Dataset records
* * * * * * * * *

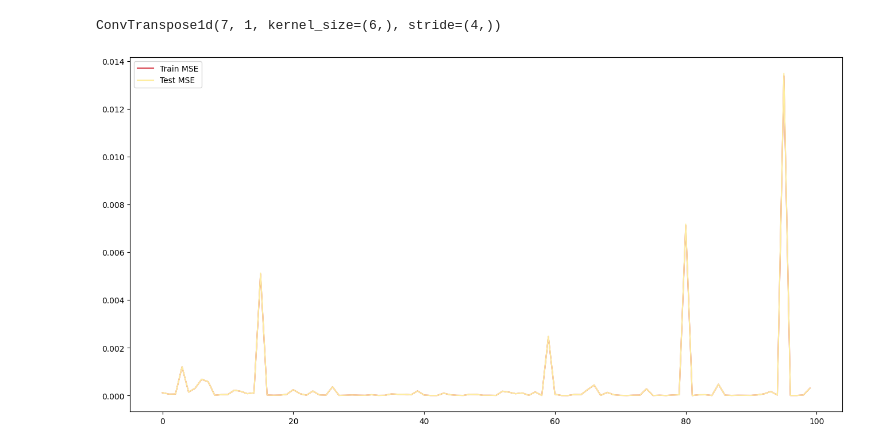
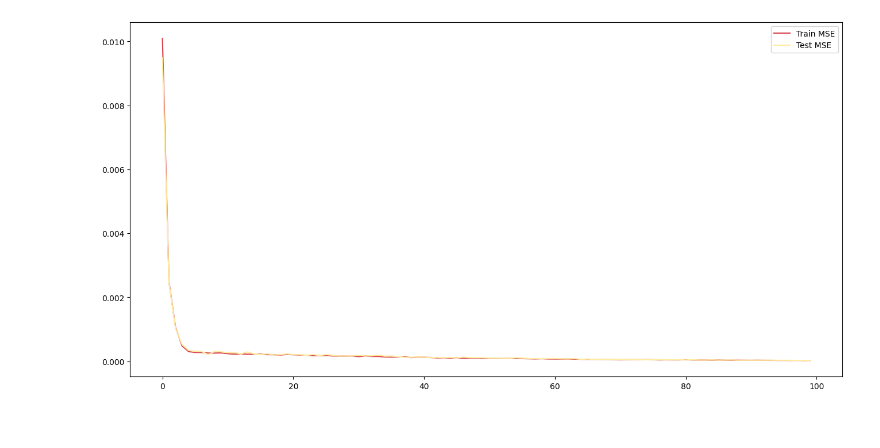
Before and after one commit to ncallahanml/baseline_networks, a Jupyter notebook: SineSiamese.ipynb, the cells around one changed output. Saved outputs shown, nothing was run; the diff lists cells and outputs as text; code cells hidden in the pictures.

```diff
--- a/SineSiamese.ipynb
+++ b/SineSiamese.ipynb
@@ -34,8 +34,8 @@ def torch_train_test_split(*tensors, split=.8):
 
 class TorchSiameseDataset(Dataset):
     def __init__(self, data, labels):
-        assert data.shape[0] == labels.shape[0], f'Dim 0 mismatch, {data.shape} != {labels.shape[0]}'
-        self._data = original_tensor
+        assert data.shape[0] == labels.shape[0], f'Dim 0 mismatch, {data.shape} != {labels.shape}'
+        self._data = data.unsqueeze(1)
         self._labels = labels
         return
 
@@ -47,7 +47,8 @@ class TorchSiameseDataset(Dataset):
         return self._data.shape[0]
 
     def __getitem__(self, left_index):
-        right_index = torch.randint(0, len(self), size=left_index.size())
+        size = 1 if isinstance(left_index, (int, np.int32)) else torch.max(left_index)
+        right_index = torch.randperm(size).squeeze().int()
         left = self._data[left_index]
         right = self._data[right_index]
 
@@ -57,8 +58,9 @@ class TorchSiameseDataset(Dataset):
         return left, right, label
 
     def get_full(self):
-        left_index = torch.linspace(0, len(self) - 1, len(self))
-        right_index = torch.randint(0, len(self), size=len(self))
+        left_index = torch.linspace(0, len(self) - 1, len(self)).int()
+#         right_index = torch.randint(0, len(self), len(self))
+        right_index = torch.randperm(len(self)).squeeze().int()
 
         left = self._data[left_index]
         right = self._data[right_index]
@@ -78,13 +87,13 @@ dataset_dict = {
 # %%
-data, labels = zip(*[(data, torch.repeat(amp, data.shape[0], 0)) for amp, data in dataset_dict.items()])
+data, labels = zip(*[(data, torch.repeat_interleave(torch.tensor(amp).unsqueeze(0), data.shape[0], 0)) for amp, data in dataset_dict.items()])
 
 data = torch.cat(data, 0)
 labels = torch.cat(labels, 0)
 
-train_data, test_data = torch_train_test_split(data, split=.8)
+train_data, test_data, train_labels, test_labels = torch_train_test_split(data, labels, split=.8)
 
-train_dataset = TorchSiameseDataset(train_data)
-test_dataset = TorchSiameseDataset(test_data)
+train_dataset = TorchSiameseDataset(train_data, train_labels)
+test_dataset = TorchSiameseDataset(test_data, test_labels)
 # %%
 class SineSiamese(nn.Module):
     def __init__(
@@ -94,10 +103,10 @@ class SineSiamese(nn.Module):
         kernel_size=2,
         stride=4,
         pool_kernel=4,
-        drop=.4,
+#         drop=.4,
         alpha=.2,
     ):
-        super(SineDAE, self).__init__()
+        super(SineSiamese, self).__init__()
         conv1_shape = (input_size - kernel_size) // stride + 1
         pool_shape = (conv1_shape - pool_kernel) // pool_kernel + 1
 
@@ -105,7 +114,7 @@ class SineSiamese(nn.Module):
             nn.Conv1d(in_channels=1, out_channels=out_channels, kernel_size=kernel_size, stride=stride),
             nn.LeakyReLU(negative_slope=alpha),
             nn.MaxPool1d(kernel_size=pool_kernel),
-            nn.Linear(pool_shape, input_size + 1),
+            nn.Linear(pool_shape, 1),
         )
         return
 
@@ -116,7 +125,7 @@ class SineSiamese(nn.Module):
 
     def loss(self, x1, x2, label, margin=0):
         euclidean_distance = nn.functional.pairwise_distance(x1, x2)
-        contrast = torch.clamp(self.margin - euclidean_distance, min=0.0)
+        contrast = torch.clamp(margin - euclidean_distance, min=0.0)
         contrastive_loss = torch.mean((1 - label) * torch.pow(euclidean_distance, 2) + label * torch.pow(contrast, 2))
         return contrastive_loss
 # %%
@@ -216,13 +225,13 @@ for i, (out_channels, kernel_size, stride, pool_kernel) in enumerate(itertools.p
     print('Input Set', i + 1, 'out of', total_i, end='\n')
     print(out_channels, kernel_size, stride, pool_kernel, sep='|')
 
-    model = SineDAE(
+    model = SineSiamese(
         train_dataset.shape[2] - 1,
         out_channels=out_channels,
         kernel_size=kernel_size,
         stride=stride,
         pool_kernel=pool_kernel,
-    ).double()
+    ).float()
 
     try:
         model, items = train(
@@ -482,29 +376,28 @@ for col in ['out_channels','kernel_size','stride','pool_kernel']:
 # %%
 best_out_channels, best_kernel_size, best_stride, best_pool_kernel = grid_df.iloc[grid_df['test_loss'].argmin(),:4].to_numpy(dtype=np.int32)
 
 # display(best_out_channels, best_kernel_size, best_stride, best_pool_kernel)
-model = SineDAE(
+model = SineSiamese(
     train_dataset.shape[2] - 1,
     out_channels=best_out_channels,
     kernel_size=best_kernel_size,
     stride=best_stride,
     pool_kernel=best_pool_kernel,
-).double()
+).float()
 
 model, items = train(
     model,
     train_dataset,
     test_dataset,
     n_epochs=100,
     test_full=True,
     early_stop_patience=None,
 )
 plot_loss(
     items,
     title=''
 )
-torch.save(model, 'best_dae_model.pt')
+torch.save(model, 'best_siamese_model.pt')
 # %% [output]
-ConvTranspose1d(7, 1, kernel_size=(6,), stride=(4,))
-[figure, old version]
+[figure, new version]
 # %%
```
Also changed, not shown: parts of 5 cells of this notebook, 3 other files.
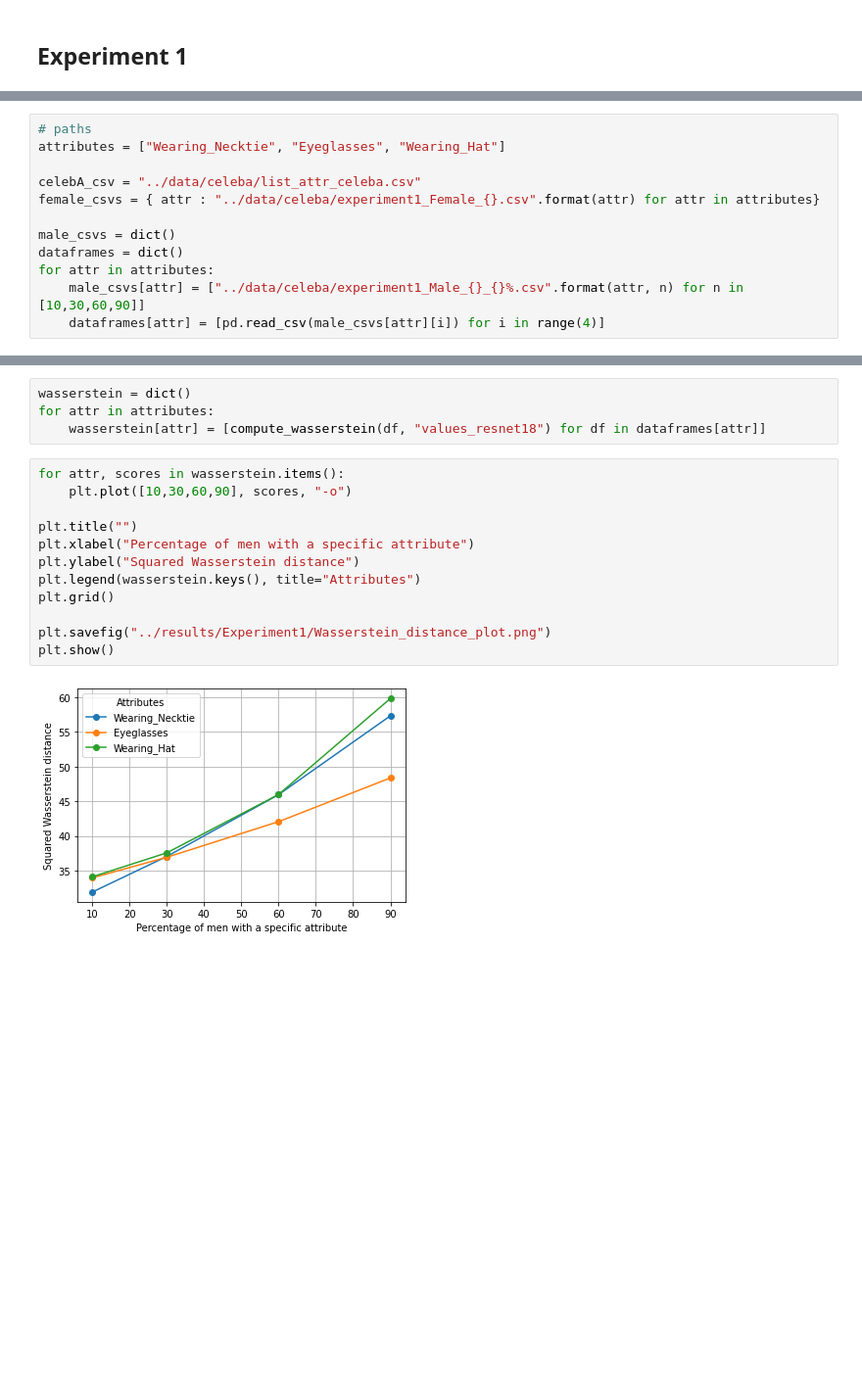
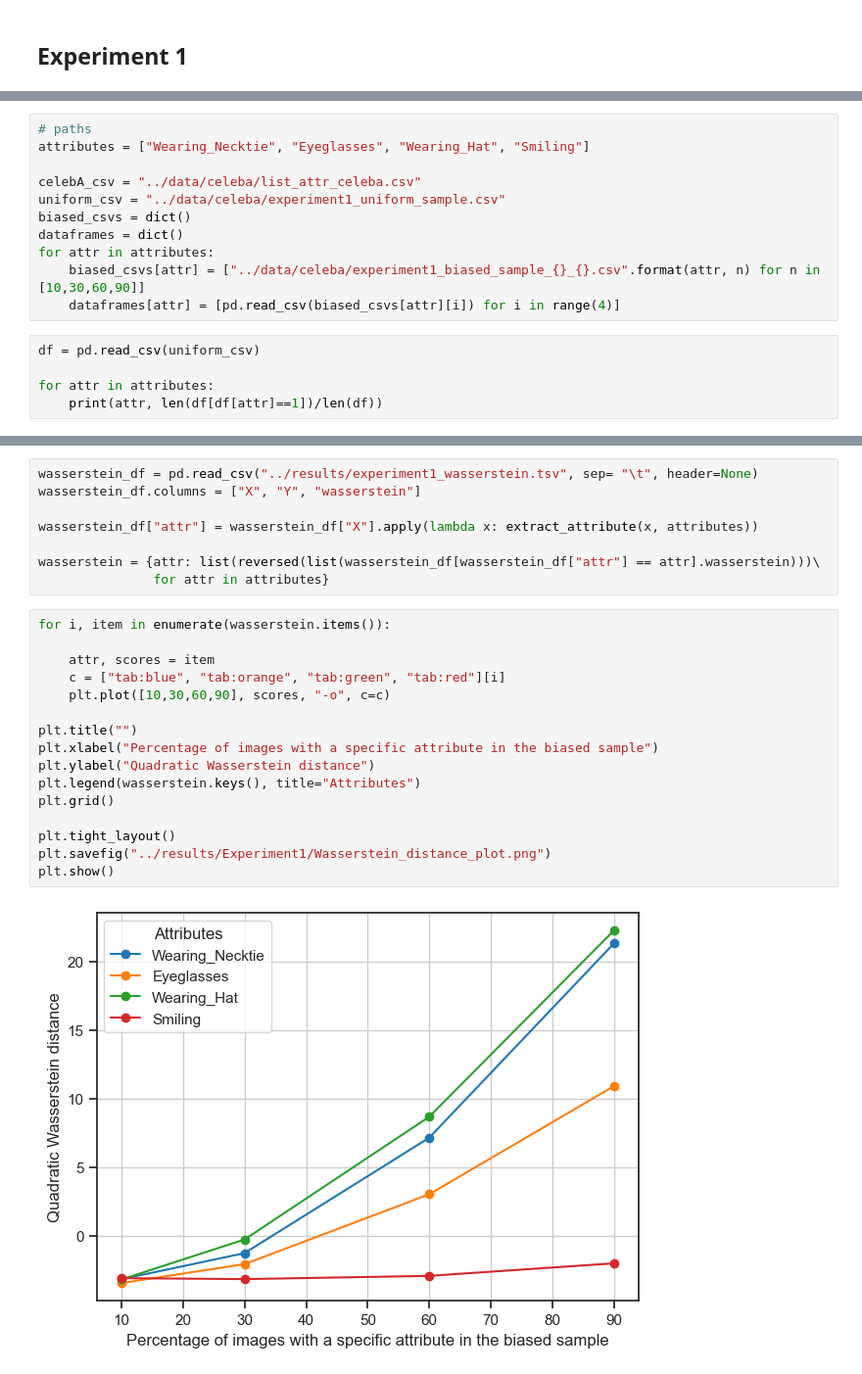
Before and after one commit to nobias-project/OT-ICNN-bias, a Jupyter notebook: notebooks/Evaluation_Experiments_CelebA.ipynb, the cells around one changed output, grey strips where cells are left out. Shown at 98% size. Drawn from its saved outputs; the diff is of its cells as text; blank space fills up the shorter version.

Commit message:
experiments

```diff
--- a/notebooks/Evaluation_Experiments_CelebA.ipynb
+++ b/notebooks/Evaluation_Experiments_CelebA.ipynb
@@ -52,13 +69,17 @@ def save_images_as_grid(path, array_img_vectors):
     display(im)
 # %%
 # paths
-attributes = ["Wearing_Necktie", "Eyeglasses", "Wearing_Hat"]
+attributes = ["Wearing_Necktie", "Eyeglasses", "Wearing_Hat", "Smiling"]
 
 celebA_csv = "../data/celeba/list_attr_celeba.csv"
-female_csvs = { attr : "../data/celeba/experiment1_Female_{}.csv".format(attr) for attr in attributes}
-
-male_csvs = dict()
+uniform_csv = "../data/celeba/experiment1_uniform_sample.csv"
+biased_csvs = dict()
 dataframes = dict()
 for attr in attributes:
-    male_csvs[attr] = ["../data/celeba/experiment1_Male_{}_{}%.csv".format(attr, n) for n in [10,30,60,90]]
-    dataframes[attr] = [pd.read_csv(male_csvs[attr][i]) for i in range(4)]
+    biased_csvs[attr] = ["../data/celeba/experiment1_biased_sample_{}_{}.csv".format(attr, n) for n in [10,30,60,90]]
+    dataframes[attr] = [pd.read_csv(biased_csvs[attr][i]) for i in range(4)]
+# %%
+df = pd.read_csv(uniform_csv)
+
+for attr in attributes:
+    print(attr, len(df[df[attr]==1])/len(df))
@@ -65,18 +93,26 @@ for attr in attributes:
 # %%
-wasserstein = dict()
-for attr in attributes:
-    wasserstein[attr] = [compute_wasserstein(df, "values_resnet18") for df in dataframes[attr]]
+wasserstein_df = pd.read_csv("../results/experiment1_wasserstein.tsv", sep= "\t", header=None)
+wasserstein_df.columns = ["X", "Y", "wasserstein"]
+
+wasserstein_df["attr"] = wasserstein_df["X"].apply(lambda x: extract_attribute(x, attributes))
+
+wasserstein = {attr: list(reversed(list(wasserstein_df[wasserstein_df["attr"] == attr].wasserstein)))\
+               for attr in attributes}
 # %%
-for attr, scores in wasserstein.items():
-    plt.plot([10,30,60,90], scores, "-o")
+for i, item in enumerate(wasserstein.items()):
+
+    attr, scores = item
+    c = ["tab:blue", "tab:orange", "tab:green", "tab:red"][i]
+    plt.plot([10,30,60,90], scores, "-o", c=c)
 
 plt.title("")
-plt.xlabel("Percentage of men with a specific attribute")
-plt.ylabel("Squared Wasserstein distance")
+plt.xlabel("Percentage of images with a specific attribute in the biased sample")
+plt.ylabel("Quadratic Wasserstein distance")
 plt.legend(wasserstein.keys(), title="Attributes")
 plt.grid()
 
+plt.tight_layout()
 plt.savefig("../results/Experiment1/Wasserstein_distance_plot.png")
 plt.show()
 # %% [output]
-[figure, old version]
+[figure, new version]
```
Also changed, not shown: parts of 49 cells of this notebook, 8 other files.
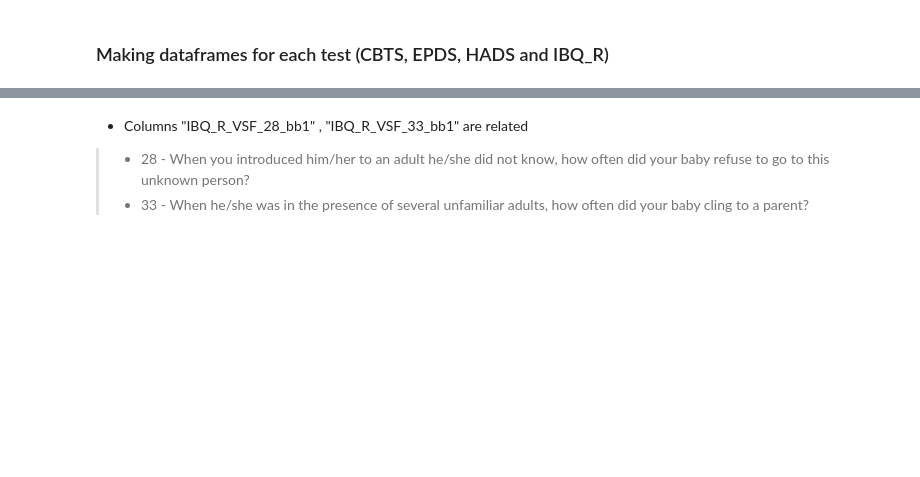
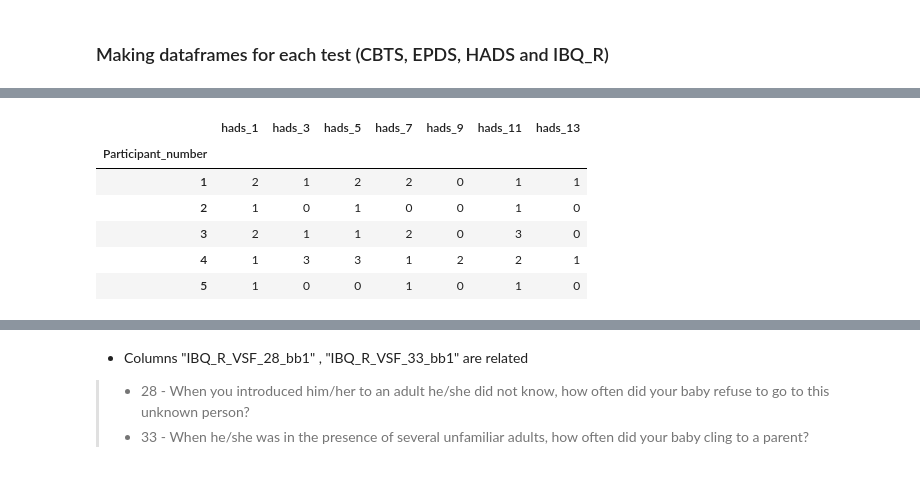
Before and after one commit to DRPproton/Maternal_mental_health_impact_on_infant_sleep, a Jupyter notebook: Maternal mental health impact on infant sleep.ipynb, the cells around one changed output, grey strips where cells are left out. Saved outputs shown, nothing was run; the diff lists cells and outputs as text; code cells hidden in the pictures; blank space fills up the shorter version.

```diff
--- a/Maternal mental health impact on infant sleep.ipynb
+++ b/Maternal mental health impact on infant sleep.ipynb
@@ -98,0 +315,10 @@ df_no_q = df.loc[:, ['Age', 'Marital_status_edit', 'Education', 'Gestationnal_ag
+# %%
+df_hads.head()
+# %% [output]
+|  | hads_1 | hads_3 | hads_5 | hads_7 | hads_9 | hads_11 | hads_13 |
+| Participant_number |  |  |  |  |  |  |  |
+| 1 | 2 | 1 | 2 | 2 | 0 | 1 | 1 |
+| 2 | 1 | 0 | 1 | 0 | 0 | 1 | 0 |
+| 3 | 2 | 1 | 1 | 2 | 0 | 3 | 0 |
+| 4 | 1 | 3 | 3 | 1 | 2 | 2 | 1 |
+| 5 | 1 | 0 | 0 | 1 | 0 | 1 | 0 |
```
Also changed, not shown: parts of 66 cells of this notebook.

* * * * * * * * *

__Brief__:
Pick from the records each line that contains the word "lists" and show it.

__Exercise output__:
Before and after one commit to ncallahanml/baseline_networks, a Jupyter notebook: SineSiamese.ipynb, the cells around one changed output. Saved outputs shown, nothing was run; the diff lists cells and outputs as text; code cells hidden in the pictures.
Before and after one commit to DRPproton/Maternal_mental_health_impact_on_infant_sleep, a Jupyter notebook: Maternal mental health impact on infant sleep.ipynb, the cells around one changed output, grey strips where cells are left out. Saved outputs shown, nothing was run; the diff lists cells and outputs as text; code cells hidden in the pictures; blank space fills up the shorter version.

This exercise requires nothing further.